I woke up while it was still dark and held my breath as I checked the baby monitor, hoping that the toddler was still sleeping. Success! My anticipation rose as I started to tiptoe downstairs, only to be stopped dead in my tracks. Our toddler, sleeping so soundly only a minute ago, was now awake and calling out. A little disappointed, I nonetheless grabbed him from the crib and brought him along, hoping I could keep him occupied while I worked out.
I’ve always struggled with how to manage self-care, but definitely more so now with little ones at home. I know the principle of how important it is to “fill up” so that we can “pour out.” But figuring out how to do it can seem daunting. There’s also the lingering guilt (is it ok for me to take time for myself while other things slide?) and convenient excuses (I’m too tired to get up early) that can make it difficult to move forward.
Over the years, I’ve come to slowly look at the practice of self-care in a different light. God has been so gracious dealing with me as I’ve wrestled through what it should look like in my life. Besides the immediate, positive results that can come from caring for our personal needs, here are a few more benefits that I’ve noticed.
- Self-care reminds me that God uses our limits, as well as our strengths. I’ll be the first to admit that sometimes it’s hard to be vulnerable with other people, but I also sometimes find it hard to admit to myself and God when I need help. At heart, it’s an issue of pride that I’m learning to repent of (Romans 12:3). The great thing is that when I humbly admit my needs and seek God’s wisdom in how to meet them, He moves in powerful ways. For instance, meeting with a Christian counselor has brought much needed perspective and encouragement. I recently shared about my experience with a counselor with some of the students in my small group, and it sparked a great discussion that led to a meaningful step toward healing for at least one of them as well!

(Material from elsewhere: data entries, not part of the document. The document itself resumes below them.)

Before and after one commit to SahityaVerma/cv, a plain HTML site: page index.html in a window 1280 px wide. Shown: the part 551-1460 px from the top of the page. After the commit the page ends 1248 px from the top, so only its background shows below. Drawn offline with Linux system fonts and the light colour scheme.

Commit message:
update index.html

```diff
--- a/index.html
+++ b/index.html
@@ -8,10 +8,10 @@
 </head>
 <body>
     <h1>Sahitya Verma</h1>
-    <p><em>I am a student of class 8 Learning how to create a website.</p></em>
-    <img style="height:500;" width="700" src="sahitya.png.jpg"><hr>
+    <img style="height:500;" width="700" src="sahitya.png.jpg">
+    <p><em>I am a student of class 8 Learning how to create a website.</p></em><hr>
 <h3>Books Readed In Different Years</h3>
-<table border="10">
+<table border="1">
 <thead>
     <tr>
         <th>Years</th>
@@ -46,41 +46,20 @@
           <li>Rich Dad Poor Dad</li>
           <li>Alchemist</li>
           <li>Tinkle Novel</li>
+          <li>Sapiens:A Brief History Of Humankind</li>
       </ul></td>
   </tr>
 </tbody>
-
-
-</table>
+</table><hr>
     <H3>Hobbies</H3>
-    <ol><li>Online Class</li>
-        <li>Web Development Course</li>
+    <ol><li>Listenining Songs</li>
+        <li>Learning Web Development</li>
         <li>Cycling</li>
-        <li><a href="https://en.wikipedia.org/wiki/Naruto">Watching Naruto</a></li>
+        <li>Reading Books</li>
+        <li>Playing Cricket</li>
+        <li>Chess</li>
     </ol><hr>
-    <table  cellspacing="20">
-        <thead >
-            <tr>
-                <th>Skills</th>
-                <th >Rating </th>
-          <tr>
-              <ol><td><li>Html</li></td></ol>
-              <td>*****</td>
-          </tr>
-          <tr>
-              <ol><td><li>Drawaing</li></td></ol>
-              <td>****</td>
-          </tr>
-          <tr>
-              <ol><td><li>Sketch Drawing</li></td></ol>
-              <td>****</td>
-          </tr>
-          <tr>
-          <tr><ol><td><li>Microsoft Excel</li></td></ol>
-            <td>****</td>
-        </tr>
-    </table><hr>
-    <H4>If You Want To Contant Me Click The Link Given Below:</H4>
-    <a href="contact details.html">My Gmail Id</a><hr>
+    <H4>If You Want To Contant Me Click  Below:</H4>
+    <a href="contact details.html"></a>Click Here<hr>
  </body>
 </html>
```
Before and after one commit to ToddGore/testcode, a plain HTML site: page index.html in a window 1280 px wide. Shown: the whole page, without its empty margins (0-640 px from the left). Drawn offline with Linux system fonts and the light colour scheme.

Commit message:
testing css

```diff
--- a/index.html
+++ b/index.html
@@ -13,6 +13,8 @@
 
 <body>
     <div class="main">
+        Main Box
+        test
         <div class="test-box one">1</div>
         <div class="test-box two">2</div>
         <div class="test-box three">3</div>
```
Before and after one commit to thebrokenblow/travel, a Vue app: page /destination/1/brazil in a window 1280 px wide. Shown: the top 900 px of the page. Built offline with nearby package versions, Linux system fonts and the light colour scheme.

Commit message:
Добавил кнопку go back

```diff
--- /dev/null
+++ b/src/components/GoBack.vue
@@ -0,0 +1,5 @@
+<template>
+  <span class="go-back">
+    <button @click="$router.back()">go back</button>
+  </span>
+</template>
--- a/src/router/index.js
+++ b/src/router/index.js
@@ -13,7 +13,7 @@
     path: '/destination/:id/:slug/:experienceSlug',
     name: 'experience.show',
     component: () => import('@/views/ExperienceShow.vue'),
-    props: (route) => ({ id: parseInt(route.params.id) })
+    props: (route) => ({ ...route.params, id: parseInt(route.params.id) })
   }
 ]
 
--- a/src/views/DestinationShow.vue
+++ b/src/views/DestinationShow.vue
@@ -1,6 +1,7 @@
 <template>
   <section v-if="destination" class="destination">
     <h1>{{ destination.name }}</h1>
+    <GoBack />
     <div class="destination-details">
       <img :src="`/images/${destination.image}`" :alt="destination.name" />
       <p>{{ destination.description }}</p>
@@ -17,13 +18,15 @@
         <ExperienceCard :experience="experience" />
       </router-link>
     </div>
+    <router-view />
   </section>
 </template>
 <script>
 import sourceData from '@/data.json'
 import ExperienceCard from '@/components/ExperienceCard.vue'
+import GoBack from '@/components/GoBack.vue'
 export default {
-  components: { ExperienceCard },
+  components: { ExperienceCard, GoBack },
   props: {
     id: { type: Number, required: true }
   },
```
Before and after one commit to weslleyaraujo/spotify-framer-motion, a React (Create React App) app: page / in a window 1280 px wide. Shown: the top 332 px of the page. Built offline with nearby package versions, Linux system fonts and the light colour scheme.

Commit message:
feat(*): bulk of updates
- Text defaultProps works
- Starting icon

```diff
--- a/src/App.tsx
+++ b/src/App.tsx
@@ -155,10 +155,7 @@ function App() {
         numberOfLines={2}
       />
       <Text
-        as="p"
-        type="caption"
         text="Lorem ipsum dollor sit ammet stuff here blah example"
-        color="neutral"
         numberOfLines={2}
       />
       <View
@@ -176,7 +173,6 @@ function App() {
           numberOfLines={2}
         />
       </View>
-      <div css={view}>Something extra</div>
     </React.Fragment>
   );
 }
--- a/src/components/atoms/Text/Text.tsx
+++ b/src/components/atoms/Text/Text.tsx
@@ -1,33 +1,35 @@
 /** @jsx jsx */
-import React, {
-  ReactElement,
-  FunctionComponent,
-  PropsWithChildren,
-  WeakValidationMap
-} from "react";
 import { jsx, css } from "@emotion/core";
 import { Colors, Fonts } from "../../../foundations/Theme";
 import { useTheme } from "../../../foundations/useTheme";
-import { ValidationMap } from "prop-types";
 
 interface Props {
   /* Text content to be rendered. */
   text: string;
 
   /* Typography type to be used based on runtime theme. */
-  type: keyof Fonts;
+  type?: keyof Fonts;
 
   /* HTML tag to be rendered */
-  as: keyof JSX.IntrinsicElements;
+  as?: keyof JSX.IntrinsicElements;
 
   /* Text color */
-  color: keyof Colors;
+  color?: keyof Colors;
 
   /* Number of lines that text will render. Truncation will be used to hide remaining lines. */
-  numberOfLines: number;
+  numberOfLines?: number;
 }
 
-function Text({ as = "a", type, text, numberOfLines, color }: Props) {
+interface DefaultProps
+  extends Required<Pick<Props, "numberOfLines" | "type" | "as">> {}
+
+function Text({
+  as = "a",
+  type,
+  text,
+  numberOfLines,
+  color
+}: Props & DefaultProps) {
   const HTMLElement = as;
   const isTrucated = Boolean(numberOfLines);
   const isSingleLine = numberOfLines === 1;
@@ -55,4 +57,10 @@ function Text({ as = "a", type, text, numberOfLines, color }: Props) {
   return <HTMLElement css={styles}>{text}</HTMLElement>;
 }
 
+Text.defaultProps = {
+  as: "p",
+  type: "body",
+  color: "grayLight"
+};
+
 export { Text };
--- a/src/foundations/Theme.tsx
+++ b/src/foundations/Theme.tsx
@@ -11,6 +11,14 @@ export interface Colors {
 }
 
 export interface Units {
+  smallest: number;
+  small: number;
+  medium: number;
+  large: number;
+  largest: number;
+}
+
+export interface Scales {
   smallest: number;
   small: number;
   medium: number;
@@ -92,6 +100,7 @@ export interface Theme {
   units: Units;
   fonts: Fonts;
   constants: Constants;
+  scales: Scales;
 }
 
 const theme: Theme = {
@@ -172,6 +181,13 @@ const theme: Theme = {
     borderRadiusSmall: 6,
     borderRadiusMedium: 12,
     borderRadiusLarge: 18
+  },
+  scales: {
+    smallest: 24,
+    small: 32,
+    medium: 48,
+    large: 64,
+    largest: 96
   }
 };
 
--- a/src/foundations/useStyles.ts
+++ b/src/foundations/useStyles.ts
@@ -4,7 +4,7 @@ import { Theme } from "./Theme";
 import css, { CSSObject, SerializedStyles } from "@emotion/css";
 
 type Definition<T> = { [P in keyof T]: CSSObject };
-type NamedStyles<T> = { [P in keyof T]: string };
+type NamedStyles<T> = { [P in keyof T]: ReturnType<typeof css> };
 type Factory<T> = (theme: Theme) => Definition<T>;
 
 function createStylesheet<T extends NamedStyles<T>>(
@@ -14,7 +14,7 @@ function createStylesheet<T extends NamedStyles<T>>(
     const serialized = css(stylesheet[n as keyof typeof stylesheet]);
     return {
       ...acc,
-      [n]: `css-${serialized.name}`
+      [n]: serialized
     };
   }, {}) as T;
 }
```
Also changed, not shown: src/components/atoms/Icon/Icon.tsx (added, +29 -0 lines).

- Self-care reminds me that “you reap what you sow.” In this season of life, part of what self-care looks like for me is to work out at home. Per the opening story, I’m almost never alone (somehow, those little ones always know when I’m trying to sneak off!). I’ve come to accept that my workouts, and often my Bible reading, will be punctuated by sounds and needs of little ones. I can sometimes keep them occupied with food, toys, etc., but I’ve had to accept that this is the season of life I’m in. Yet even with the obstacles that arise, when I take time to care and invest a little back into myself, I know that the fruit will make it all worth it. Fruit that comes from time with the Lord – rest, an active body and a clear mind – tastes so sweet that it’s worth the fight to cultivate it (Galatians 6:9).
- Self-care reminds me to be grateful. Making sure to care for myself allows me to pause from the many demands on my life. That change of pace is often the nudge I need to turn my eyes off of hardships and selfishness and to remember to be grateful to God for His many, many gifts. When resting, I can thank Him for his peace. When pursuing a hobby or using a talent, I can thank Him for His provision. When talking with a friend, I can thank God for love and support. As Paul says in 1 Thessalonians 5:16-18, “Always be joyful. Never stop praying. Be thankful in all circumstances, for this is God’s will for you who belong to Christ Jesus.”
In closing, may we all be like the woman of noble character in Proverbs 31, whose relationship with God leads her to right action for others as well as herself:
“She is clothed with strength and dignity; she can laugh at the days to come. She speaks with wisdom, and faithful instruction is on her tongue.” (v. 25-26)